WHAT IS NEEDED -> Throughout the records below, find each line holding "runs" and copy it.

____________________

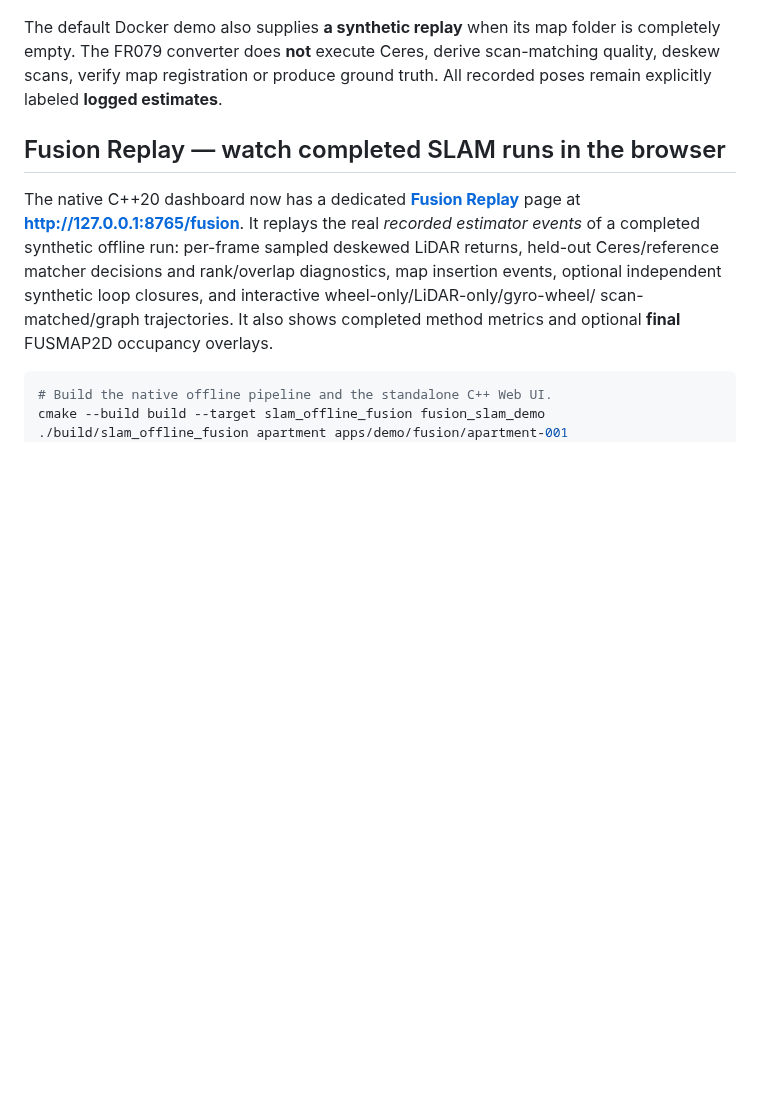
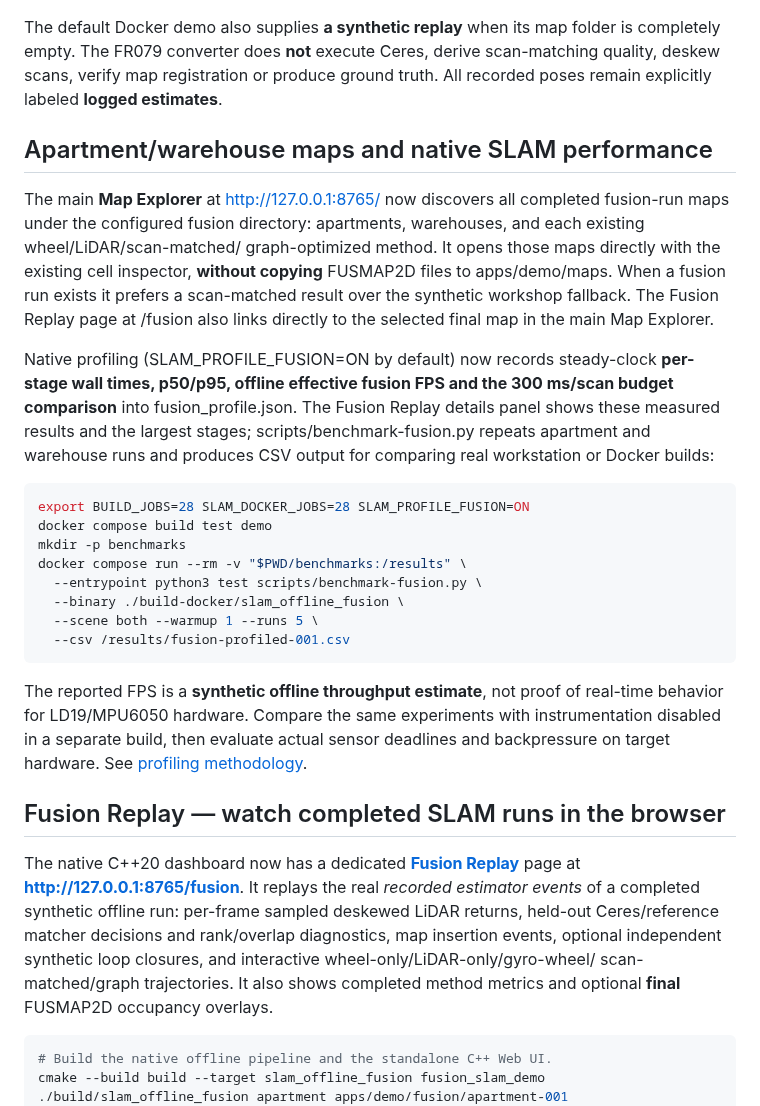
Before and after one commit to civcode/2d-fusion-slam, a Markdown page: README.md, the part around the change. GitHub-like rendering; blank space fills up the shorter version.

Commit message:
docs(readme): surface real fusion maps in Map Explorer and provide measured FPS benchmark Docker commands

```diff
--- a/README.md
+++ b/README.md
@@ -95,6 +95,42 @@ folder is completely empty. The FR079 converter does **not** execute Ceres,
 derive scan-matching quality, deskew scans, verify map registration or
 produce ground truth. All recorded poses remain explicitly labeled
 **logged estimates**.
+
+## Apartment/warehouse maps and native SLAM performance
+
+The main **Map Explorer** at http://127.0.0.1:8765/ now discovers
+all completed fusion-run maps under the configured fusion directory:
+apartments, warehouses, and each existing wheel/LiDAR/scan-matched/
+graph-optimized method. It opens those maps directly with the existing
+cell inspector, **without copying** FUSMAP2D files to apps/demo/maps.
+When a fusion run exists it prefers a scan-matched result over the
+synthetic workshop fallback. The Fusion Replay page at /fusion also
+links directly to the selected final map in the main Map Explorer.
+
+Native profiling (SLAM_PROFILE_FUSION=ON by default) now records
+steady-clock **per-stage wall times, p50/p95, offline effective fusion
+FPS and the 300 ms/scan budget comparison** into fusion_profile.json.
+The Fusion Replay details panel shows these measured results and the
+largest stages; scripts/benchmark-fusion.py repeats apartment and
+warehouse runs and produces CSV output for comparing real workstation
+or Docker builds:
+
+~~~sh
+export BUILD_JOBS=28 SLAM_DOCKER_JOBS=28 SLAM_PROFILE_FUSION=ON
+docker compose build test demo
+mkdir -p benchmarks
+docker compose run --rm -v "$PWD/benchmarks:/results" \
+  --entrypoint python3 test scripts/benchmark-fusion.py \
+  --binary ./build-docker/slam_offline_fusion \
+  --scene both --warmup 1 --runs 5 \
+  --csv /results/fusion-profiled-001.csv
+~~~
+
+The reported FPS is a **synthetic offline throughput estimate**, not
+proof of real-time behavior for LD19/MPU6050 hardware. Compare the
+same experiments with instrumentation disabled in a separate build,
+then evaluate actual sensor deadlines and backpressure on target
+hardware. See [profiling methodology](docs/fusion-profiling.md).
 
 ## Fusion Replay — watch completed SLAM runs in the browser
 
```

____________________

WRITTEN SOLUTION ->
+warehouse runs and produces CSV output for comparing real workstation
+  --scene both --warmup 1 --runs 5 \
 ## Fusion Replay — watch completed SLAM runs in the browser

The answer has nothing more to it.